### Record extracts
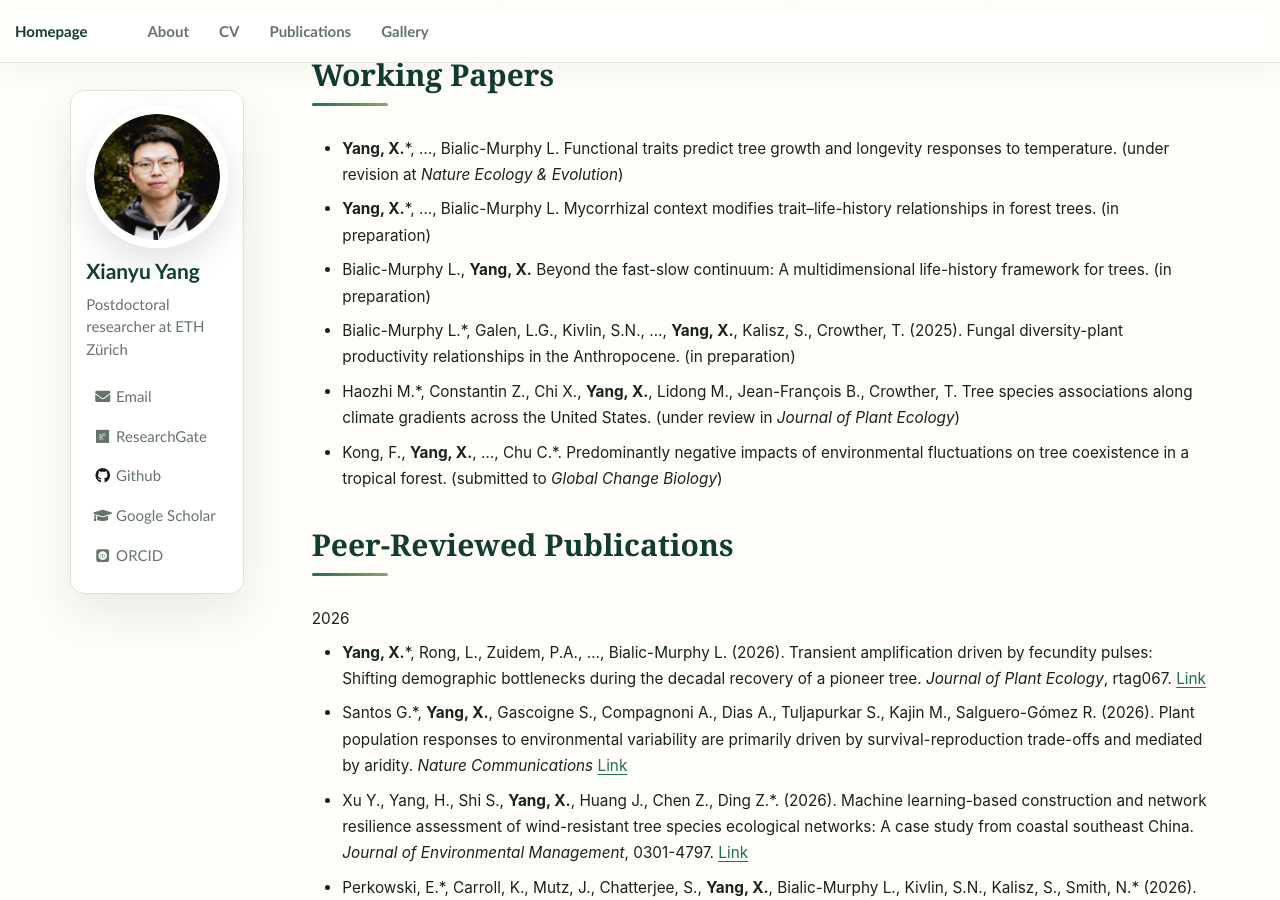
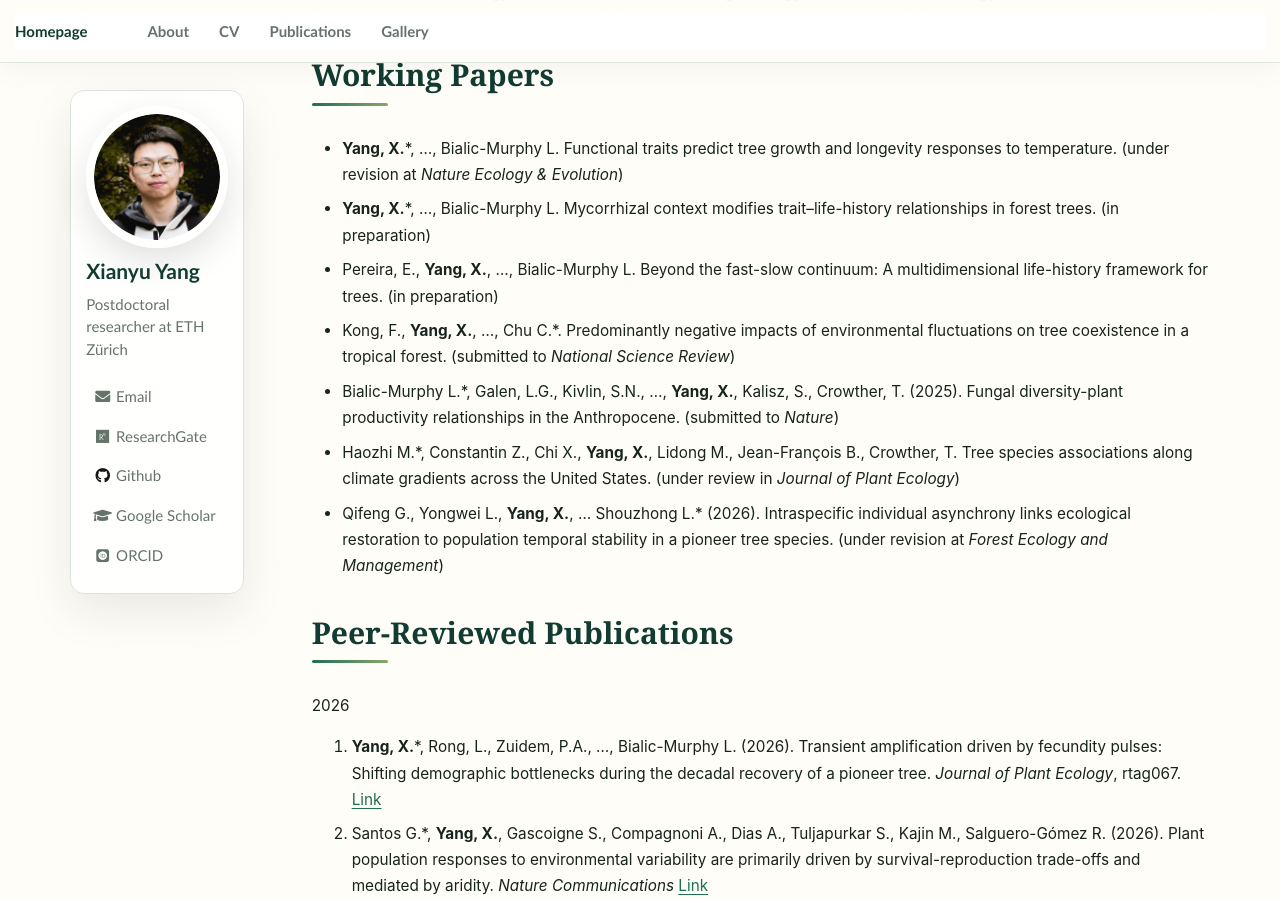
Before and after one commit to Xianyu-Yang/xianyu-yang.github.io, a Jekyll site: the page built from _pages/publications.md, in a window 1280 px wide and 900 px high, scrolled down 555 px. Built offline with Jekyll 4.4.1, drawn with Linux system fonts in a browser that asks for light colours; some web fonts are replaced.

Commit message:
Update publications.md

```diff
--- a/_pages/publications.md
+++ b/_pages/publications.md
@@ -35,53 +35,55 @@ author_profile: true
 
 - **Yang, X.**\*, ..., Bialic-Murphy L. Mycorrhizal context modifies trait–life-history relationships in forest trees. (in preparation)
 
-- Bialic-Murphy L., **Yang, X.** Beyond the fast-slow continuum: A multidimensional life-history framework for trees. (in preparation)
+- Pereira, E., **Yang, X.**, ..., Bialic-Murphy L. Beyond the fast-slow continuum: A multidimensional life-history framework for trees. (in preparation)
 
--	Bialic-Murphy L.\*, Galen, L.G., Kivlin, S.N., ..., **Yang, X.**, Kalisz, S., Crowther, T. (2025). Fungal diversity-plant productivity relationships in the Anthropocene. (in preparation)
+- Kong, F.,  **Yang, X.**, ..., Chu C.\*. Predominantly negative impacts of environmental fluctuations on tree coexistence in a tropical forest. (submitted to _National Science Review_)
+
+- Bialic-Murphy L.\*, Galen, L.G., Kivlin, S.N., ..., **Yang, X.**, Kalisz, S., Crowther, T. (2025). Fungal diversity-plant productivity relationships in the Anthropocene. (submitted to _Nature_)
 
 -	Haozhi M.\*, Constantin Z., Chi X., **Yang, X.**, Lidong M., Jean-François B., Crowther, T. Tree species associations along climate gradients across the United States. (under review in _Journal of Plant Ecology_)
 
-- Kong, F.,  **Yang, X.**, ..., Chu C.\*. Predominantly negative impacts of environmental fluctuations on tree coexistence in a tropical forest. (submitted to _Global Change Biology_)
+-	Qifeng G., Yongwei L., **Yang, X.**, ... Shouzhong L.\* (2026). Intraspecific individual asynchrony links ecological restoration to population temporal stability in a pioneer tree species. (under revision at _Forest Ecology and Management_)
 
 # Peer-Reviewed Publications
 
 2026
--	**Yang, X.**\*, Rong, L., Zuidem, P.A., ..., Bialic-Murphy L. (2026). Transient amplification driven by fecundity pulses: Shifting demographic bottlenecks during the decadal recovery of a pioneer tree. _Journal of Plant Ecology_, rtag067. [Link](https://academic.oup.com/jpe/advance-article/doi/10.1093/jpe/rtag067/8586255?utm_source=authortollfreelink&utm_campaign=jpe&utm_medium=email&guestAccessKey=){:target="_blank"}
+17.	**Yang, X.**\*, Rong, L., Zuidem, P.A., ..., Bialic-Murphy L. (2026). Transient amplification driven by fecundity pulses: Shifting demographic bottlenecks during the decadal recovery of a pioneer tree. _Journal of Plant Ecology_, rtag067. [Link](https://academic.oup.com/jpe/advance-article/doi/10.1093/jpe/rtag067/8586255?utm_source=authortollfreelink&utm_campaign=jpe&utm_medium=email&guestAccessKey=){:target="_blank"}
 
--	Santos G.\*, **Yang, X.**, Gascoigne S., Compagnoni A., Dias A., Tuljapurkar S., Kajin M., Salguero-Gómez R. (2026). Plant population responses to environmental variability are primarily driven by survival-reproduction trade-offs and mediated by aridity. _Nature Communications_ [Link](https://www.nature.com/articles/s41467-026-73720-x#citeas){:target="_blank"}
+16.	Santos G.\*, **Yang, X.**, Gascoigne S., Compagnoni A., Dias A., Tuljapurkar S., Kajin M., Salguero-Gómez R. (2026). Plant population responses to environmental variability are primarily driven by survival-reproduction trade-offs and mediated by aridity. _Nature Communications_ [Link](https://www.nature.com/articles/s41467-026-73720-x#citeas){:target="_blank"}
 
--	Xu Y., Yang, H., Shi S., **Yang, X.**, Huang J., Chen Z., Ding Z.\*. (2026). Machine learning-based construction and network resilience assessment of wind-resistant tree species ecological networks: A case study from coastal southeast China. _Journal of Environmental Management_, 0301-4797. [Link](https://www.sciencedirect.com/science/article/pii/S0301479726007723?dgcid=coauthor){:target="_blank"}
+15.	Xu Y., Yang, H., Shi S., **Yang, X.**, Huang J., Chen Z., Ding Z.\*. (2026). Machine learning-based construction and network resilience assessment of wind-resistant tree species ecological networks: A case study from coastal southeast China. _Journal of Environmental Management_, 0301-4797. [Link](https://www.sciencedirect.com/science/article/pii/S0301479726007723?dgcid=coauthor){:target="_blank"}
 
--	Perkowski, E.\*, Carroll, K., Mutz, J., Chatterjee, S., **Yang, X.**, Bialic-Murphy L., Kivlin, S.N., Kalisz, S., Smith, N.\* (2026). The negative effects of an allelopathic invader on native plant photosynthesis are amplified after tree canopy closure.  _Functional Ecology_，00, 1–16. [Link](https://besjournals.onlinelibrary.wiley.com/doi/10.1111/1365-2435.70396){:target="_blank"}
+14.	Perkowski, E.\*, Carroll, K., Mutz, J., Chatterjee, S., **Yang, X.**, Bialic-Murphy L., Kivlin, S.N., Kalisz, S., Smith, N.\* (2026). The negative effects of an allelopathic invader on native plant photosynthesis are amplified after tree canopy closure.  _Functional Ecology_，00, 1–16. [Link](https://besjournals.onlinelibrary.wiley.com/doi/10.1111/1365-2435.70396){:target="_blank"}
 
 2025
--  **Yang, X.**, Angert, A.L., Zuidema, P.A., Santos, S.G., Lyu, S., Bialic-Murphy, L., Zhang, J.\* (2025). Coexistence of tropical forest tree species along the demographic buffering spectrum. _Global Change Biology_, 31(6): e70310. [Link](https://onlinelibrary.wiley.com/doi/10.1111/gcb.70310){:target="_blank"}
+13.  **Yang, X.**, Angert, A.L., Zuidema, P.A., Santos, S.G., Lyu, S., Bialic-Murphy, L., Zhang, J.\* (2025). Coexistence of tropical forest tree species along the demographic buffering spectrum. _Global Change Biology_, 31(6): e70310. [Link](https://onlinelibrary.wiley.com/doi/10.1111/gcb.70310){:target="_blank"}
 
-- Wen, N., Crowther, T., Du, Y.\*, ..., **Yang, X.**, ..., Bialic-Murphy, L. (2025). Wilderness quality, habitat connectivity, and the effectiveness of protected areas diminish as human activities intensify. _Conservation Letters_, 18, no. 5: e13149. [Link](https://conbio.onlinelibrary.wiley.com/doi/10.1111/conl.13149){:target="_blank"}
+12. Wen, N., Crowther, T., Du, Y.\*, ..., **Yang, X.**, ..., Bialic-Murphy, L. (2025). Wilderness quality, habitat connectivity, and the effectiveness of protected areas diminish as human activities intensify. _Conservation Letters_, 18, no. 5: e13149. [Link](https://conbio.onlinelibrary.wiley.com/doi/10.1111/conl.13149){:target="_blank"}
 
-- Chen, W., Zhang, Y., Lv, H., Tao, Y., Ding, Y., **Yang, X.**\*, Tian, Z.\*, Li, J. (2025). Dramatic decline of wild apple population: evidence from long-term monitoring and modelling.  _Global Ecology & Conservation_, 62, e03861. [Link](https://www.sciencedirect.com/science/article/pii/S2351989425004627?via%3Dihub){:target="_blank"}
+11. Chen, W., Zhang, Y., Lv, H., Tao, Y., Ding, Y., **Yang, X.**\*, Tian, Z.\*, Li, J. (2025). Dramatic decline of wild apple population: evidence from long-term monitoring and modelling.  _Global Ecology & Conservation_, 62, e03861. [Link](https://www.sciencedirect.com/science/article/pii/S2351989425004627?via%3Dihub){:target="_blank"}
 
-- Liu, A., Liu, R., Lei, F., ..., Li, S.\*, **Yang, X.** (2025). Demographic performance and climate change response of a pioneer tree species (*Pinus massoniana*) during ecological restoration in subtropical China. _Journal of Forestry Research_, 36, 34. [Link](https://link.springer.com/article/10.1007/s11676-025-01831-0){:target="_blank"}
+10. Liu, A., Liu, R., Lei, F., ..., Li, S.\*, **Yang, X.** (2025). Demographic performance and climate change response of a pioneer tree species (*Pinus massoniana*) during ecological restoration in subtropical China. _Journal of Forestry Research_, 36, 34. [Link](https://link.springer.com/article/10.1007/s11676-025-01831-0){:target="_blank"}
 
 2023
-- Wang, J., **Yang, X.**\*, Santos, S.G., Ning, H., Li, T., Zhao, W., Si, X., Lu, S., Li, S.\* (2023). Flexible demographic strategies promote the population persistence of a pioneer conifer tree (*Pinus massoniana*) in ecological restoration. _Forest Ecology and Management_, 529, 120727. [Link](https://www.sciencedirect.com/science/article/abs/pii/S0378112722007216){:target="_blank"}
+9. Wang, J., **Yang, X.**\*, Santos, S.G., Ning, H., Li, T., Zhao, W., Si, X., Lu, S., Li, S.\* (2023). Flexible demographic strategies promote the population persistence of a pioneer conifer tree (*Pinus massoniana*) in ecological restoration. _Forest Ecology and Management_, 529, 120727. [Link](https://www.sciencedirect.com/science/article/abs/pii/S0378112722007216){:target="_blank"}
 
 2022
-- **Yang, X.**, Angert, A.L., Zuidema, P.A., He, F., Huang, S., Li, S., Li, S.L., Chardon, N.I., Zhang, J.\* (2022). The role of demographic compensation in stabilising marginal tree populations in North America. _Ecology Letters_, 25, 1676–1689. [Link](https://onlinelibrary.wiley.com/doi/full/10.1111/ele.14028){:target="_blank"}
+8. **Yang, X.**, Angert, A.L., Zuidema, P.A., He, F., Huang, S., Li, S., Li, S.L., Chardon, N.I., Zhang, J.\* (2022). The role of demographic compensation in stabilising marginal tree populations in North America. _Ecology Letters_, 25, 1676–1689. [Link](https://onlinelibrary.wiley.com/doi/full/10.1111/ele.14028){:target="_blank"}
 
-- Feng, L., Sun, J., El-Kassaby, Y.A., **Yang, X.**, Tian, X., Wang, T.\* (2022). Predicting potential habitat of a plant species with small populations under climate change: *Ostrya rehderiana*. _Forests_, 13: 129. [Link](https://www.mdpi.com/1999-4907/13/1/129){:target="_blank"}
+7. Feng, L., Sun, J., El-Kassaby, Y.A., **Yang, X.**, Tian, X., Wang, T.\* (2022). Predicting potential habitat of a plant species with small populations under climate change: *Ostrya rehderiana*. _Forests_, 13: 129. [Link](https://www.mdpi.com/1999-4907/13/1/129){:target="_blank"}
 
 2021
-- Zhao, W., Li, T., Cui, Y., Huang, J., **Yang, X.**\*, Li, S.\* (2021). Demographic performance of a pioneer tree species during ecological restoration in the soil erosion area of southeastern China. _Global Ecology & Conservation_, 32, e01936. [Link](https://www.sciencedirect.com/science/article/pii/S2351989421004868){:target="_blank"}
+6. Zhao, W., Li, T., Cui, Y., Huang, J., **Yang, X.**\*, Li, S.\* (2021). Demographic performance of a pioneer tree species during ecological restoration in the soil erosion area of southeastern China. _Global Ecology & Conservation_, 32, e01936. [Link](https://www.sciencedirect.com/science/article/pii/S2351989421004868){:target="_blank"}
 
-- Wang, X., Li, S.\*, Huang, S., Cui, Y., Fu, H., Li, T., Zhao, W., **Yang, X.** (2021). *Pinus massoniana* population dynamics: Driving species diversity during the pioneer stage of ecological restoration. _Global Ecology and Conservation_, 27, e01593. [Link](https://www.sciencedirect.com/science/article/pii/S2351989421001438){:target="_blank"}
+5. Wang, X., Li, S.\*, Huang, S., Cui, Y., Fu, H., Li, T., Zhao, W., **Yang, X.** (2021). *Pinus massoniana* population dynamics: Driving species diversity during the pioneer stage of ecological restoration. _Global Ecology and Conservation_, 27, e01593. [Link](https://www.sciencedirect.com/science/article/pii/S2351989421001438){:target="_blank"}
 
 2020
-- Hu, M., Peñuelas, J., Sardans, J. **Yang, X.**, Tong C., Zou S.\*, Cao W,\* (2020). Shifts in Microbial Biomass C/N/P Stoichiometry and Bacterial Community Composition in Subtropical Estuarine Tidal Marshes Along a Gradient of Freshwater–Oligohaline Water. _Ecosystems_, 23, 1265–1280. [Link](https://link.springer.com/article/10.1007/s10021-019-00468-5){:target="_blank"}
+4. Hu, M., Peñuelas, J., Sardans, J. **Yang, X.**, Tong C., Zou S.\*, Cao W,\* (2020). Shifts in Microbial Biomass C/N/P Stoichiometry and Bacterial Community Composition in Subtropical Estuarine Tidal Marshes Along a Gradient of Freshwater–Oligohaline Water. _Ecosystems_, 23, 1265–1280. [Link](https://link.springer.com/article/10.1007/s10021-019-00468-5){:target="_blank"}
 
-- Hu, M., Sardans J,. **Yang, X.**, Peñuelas, J.\*, Tong C,\* (2020). Patterns and environmental drivers of greenhouse gas fluxes in the coastal wetlands of China: A systematic review and synthesis. _Environmental Research_, 186:109576. [Link](https://www.sciencedirect.com/science/article/abs/pii/S0013935120304692){:target="_blank"}
+3. Hu, M., Sardans J,. **Yang, X.**, Peñuelas, J.\*, Tong C,\* (2020). Patterns and environmental drivers of greenhouse gas fluxes in the coastal wetlands of China: A systematic review and synthesis. _Environmental Research_, 186:109576. [Link](https://www.sciencedirect.com/science/article/abs/pii/S0013935120304692){:target="_blank"}
 
 2018
-- **Yang, X.**, Li, S.\*, Shen, B., Wu, Y., Sun, S., Liu, R., Zha, R., Li, S. (2018). Demographic strategies of a dominant tree species in response to logging in a degraded subtropical forest in Southeast China. _Annals of Forest Science_, 75, 84. [Link](https://link.springer.com/article/10.1007/s13595-018-0764-0){:target="_blank"}
+2. **Yang, X.**, Li, S.\*, Shen, B., Wu, Y., Sun, S., Liu, R., Zha, R., Li, S. (2018). Demographic strategies of a dominant tree species in response to logging in a degraded subtropical forest in Southeast China. _Annals of Forest Science_, 75, 84. [Link](https://link.springer.com/article/10.1007/s13595-018-0764-0){:target="_blank"}
 
-- **Yang, X.**, Li, S.\*, Song, T., Wang, C., Liu, C., Wu, Y., Ning, Q., Jiang, L. (2018). Population dynamics of *Pinus massoniana* in the logged forestland of Changting’s eroded and degraded region. _Acta Ecologica Sinica_, 38, 3175–3182. (In Chinese) [Link](https://www.ecologica.cn/stxb/article/abstract/stxb201706261148){:target="_blank"}
+1. **Yang, X.**, Li, S.\*, Song, T., Wang, C., Liu, C., Wu, Y., Ning, Q., Jiang, L. (2018). Population dynamics of *Pinus massoniana* in the logged forestland of Changting’s eroded and degraded region. _Acta Ecologica Sinica_, 38, 3175–3182. (In Chinese) [Link](https://www.ecologica.cn/stxb/article/abstract/stxb201706261148){:target="_blank"}
```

### Task item
In the entries above, how many lines include the word "with"? Only the number should be given.

### Task output
3